Evaluation of Various Strategies for Continuous Regeneration of Particulate Filters 2001-01-1945
Exhaust gases of diesel engines may be cleaned of particulates fairly effectively by filtering the gases through various types of beds. Filter regeneration is however, necessary to maintain a clean filter and to keep its flow resistance low. Uninterrupted regeneration may be achieved by burning up the trapped particulates in a continuous manner. Under high engine load conditions, this is attainable by reducing the ignition temperature of the particulates by means of suitable fuel additives, or by means of an appropriate catalytic coating of the relevant filter components. However, under low engine loads, the exhaust gas temperature might be too low and another sensible method has to be employed to continuously ignite the particulates.
Apparently, the minimum required exhaust temperature may be achieved over a fairly wide range of engine operation conditions by using several simple-to-employ means. These include inlet throttling (IAT), inlet preheating (IAP), exhaust gas recirculation (EGR), exhaust throttling (EGT), and the like. We ask to what extent these straightforward means can affect the exhaust gas temperature at the relevant range of engine speeds and loads.
Prior to performing extensive and expensive experimental research - or investing in a reliable numerical model to simulate the engine operation under these different operation conditions, it seems appropriate to perform a crude evaluation. We wish to evaluate the effects of these means, and to provide a rough indication of how to plan the experiment more effectively. For this purpose a simplified model - can no doubt be beneficial.
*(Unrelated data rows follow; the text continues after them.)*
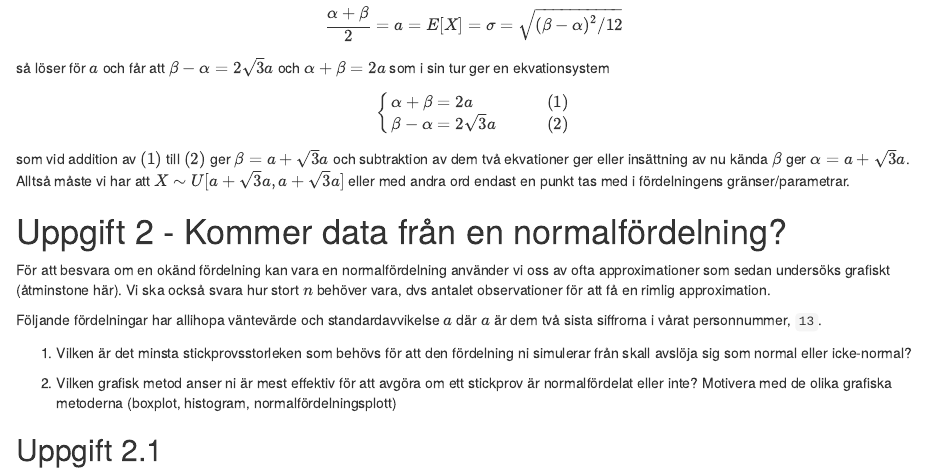
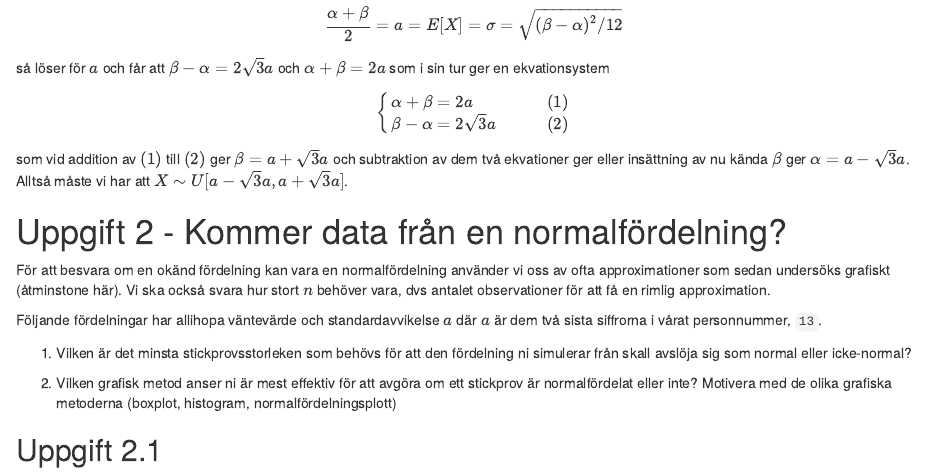
Before and after one commit to MrHEFF/su-mt4001, an R Markdown document (Laboration 1.Rmd): the page in a window 1100 px wide, from 1930 px down. Rendered offline with R 4.5, knitr and Pandoc, with nearby package versions.

Commit message:
fixade till uppgift 1

```diff
--- a/Laboration 1.Rmd
+++ b/Laboration 1.Rmd
@@ -65,8 +65,7 @@ så löser för $a$ och får att $\beta - \alpha = 2\sqrt{3}a$ och $\alpha + \be
         \beta - \alpha = 2\sqrt{3}a \qquad &(2)
     \end{cases}
 \end{align*}
-som vid addition av $(1)$ till $(2)$ ger $\beta = a + \sqrt{3}a$ och subtraktion av dem två ekvationer ger eller insättning av nu kända $\beta$ ger $\alpha = a + \sqrt{3}a$. Alltså måste vi har att $X \sim U[a + \sqrt{3}a, a + \sqrt{3}a]$ eller med andra ord endast en punkt tas med i fördelningens gränser/parametrar.
-
+som vid addition av $(1)$ till $(2)$ ger $\beta = a + \sqrt{3}a$ och subtraktion av dem två ekvationer ger eller insättning av nu kända $\beta$ ger $\alpha = a - \sqrt{3}a$. Alltså måste vi har att $X \sim U[a - \sqrt{3}a, a + \sqrt{3}a]$.
 
 
 
```
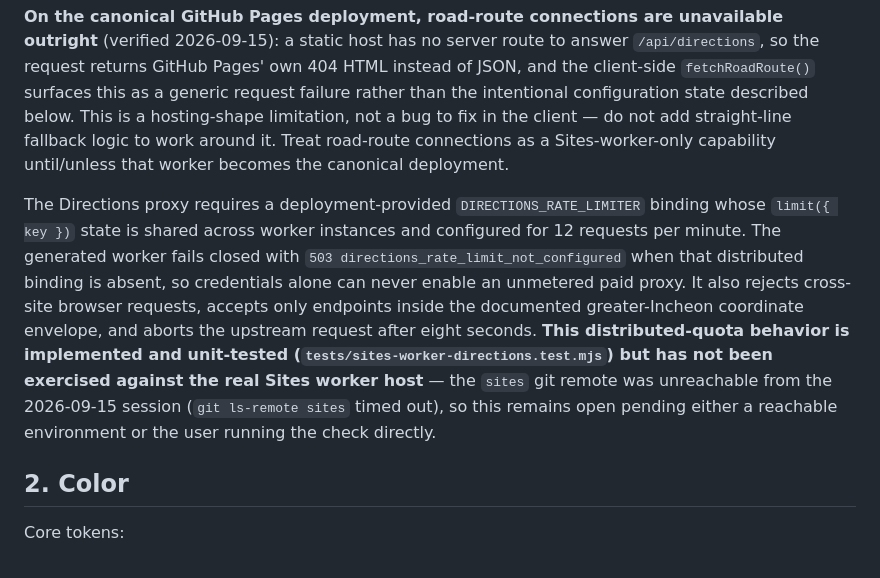
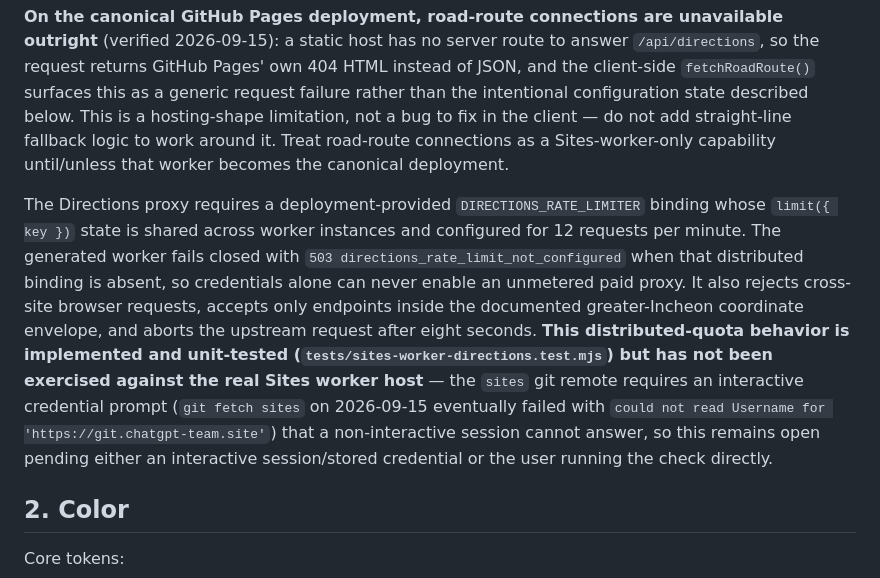
Before and after one commit to newskool4d-sketch/newskool4d.github.io, a Markdown page: DESIGN.md, the part around the change. GitHub-like rendering.

Commit message:
docs: correct DESIGN.md's sites-remote note to auth-required, not unreachable
Same correction as the plan-doc fix in 3f11bca, applied to the more
authoritative design doc.

Co-Authored-By: Claude Sonnet 5 <noreply@anthropic.com>

```diff
--- a/DESIGN.md
+++ b/DESIGN.md
@@ -10,7 +10,7 @@ Static deployment remains the baseline for page assets. Naver Maps is the defaul
 
 **On the canonical GitHub Pages deployment, road-route connections are unavailable outright** (verified 2026-09-15): a static host has no server route to answer `/api/directions`, so the request returns GitHub Pages' own 404 HTML instead of JSON, and the client-side `fetchRoadRoute()` surfaces this as a generic request failure rather than the intentional configuration state described below. This is a hosting-shape limitation, not a bug to fix in the client — do not add straight-line fallback logic to work around it. Treat road-route connections as a Sites-worker-only capability until/unless that worker becomes the canonical deployment.
 
-The Directions proxy requires a deployment-provided `DIRECTIONS_RATE_LIMITER` binding whose `limit({ key })` state is shared across worker instances and configured for 12 requests per minute. The generated worker fails closed with `503 directions_rate_limit_not_configured` when that distributed binding is absent, so credentials alone can never enable an unmetered paid proxy. It also rejects cross-site browser requests, accepts only endpoints inside the documented greater-Incheon coordinate envelope, and aborts the upstream request after eight seconds. **This distributed-quota behavior is implemented and unit-tested (`tests/sites-worker-directions.test.mjs`) but has not been exercised against the real Sites worker host** — the `sites` git remote was unreachable from the 2026-09-15 session (`git ls-remote sites` timed out), so this remains open pending either a reachable environment or the user running the check directly.
+The Directions proxy requires a deployment-provided `DIRECTIONS_RATE_LIMITER` binding whose `limit({ key })` state is shared across worker instances and configured for 12 requests per minute. The generated worker fails closed with `503 directions_rate_limit_not_configured` when that distributed binding is absent, so credentials alone can never enable an unmetered paid proxy. It also rejects cross-site browser requests, accepts only endpoints inside the documented greater-Incheon coordinate envelope, and aborts the upstream request after eight seconds. **This distributed-quota behavior is implemented and unit-tested (`tests/sites-worker-directions.test.mjs`) but has not been exercised against the real Sites worker host** — the `sites` git remote requires an interactive credential prompt (`git fetch sites` on 2026-09-15 eventually failed with `could not read Username for 'https://git.chatgpt-team.site'`) that a non-interactive session cannot answer, so this remains open pending either an interactive session/stored credential or the user running the check directly.
 
 ## 2. Color
 
```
In this paper we will explore how feasible it is to keep the exhaust gas temperature above a given pre-determined temperature - by using these simple-to-employ means.